WORK REQUEST.
The answer must consist of every line below that contains the word "invoice".

[Items listed in a dataset]

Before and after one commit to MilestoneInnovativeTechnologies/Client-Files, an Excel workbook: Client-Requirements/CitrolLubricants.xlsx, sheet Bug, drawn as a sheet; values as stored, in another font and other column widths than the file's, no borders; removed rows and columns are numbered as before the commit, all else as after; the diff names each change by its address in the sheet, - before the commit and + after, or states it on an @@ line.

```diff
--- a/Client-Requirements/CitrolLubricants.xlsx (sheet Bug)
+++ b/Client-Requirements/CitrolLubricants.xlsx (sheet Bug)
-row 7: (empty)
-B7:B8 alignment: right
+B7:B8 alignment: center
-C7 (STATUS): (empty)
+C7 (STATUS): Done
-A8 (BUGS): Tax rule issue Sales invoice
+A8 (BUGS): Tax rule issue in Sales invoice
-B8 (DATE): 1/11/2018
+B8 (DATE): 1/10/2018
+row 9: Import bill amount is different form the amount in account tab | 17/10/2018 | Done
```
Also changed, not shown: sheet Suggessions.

OUTPUT FOR THIS TASK.
-A8 (BUGS): Tax rule issue Sales invoice
+A8 (BUGS): Tax rule issue in Sales invoice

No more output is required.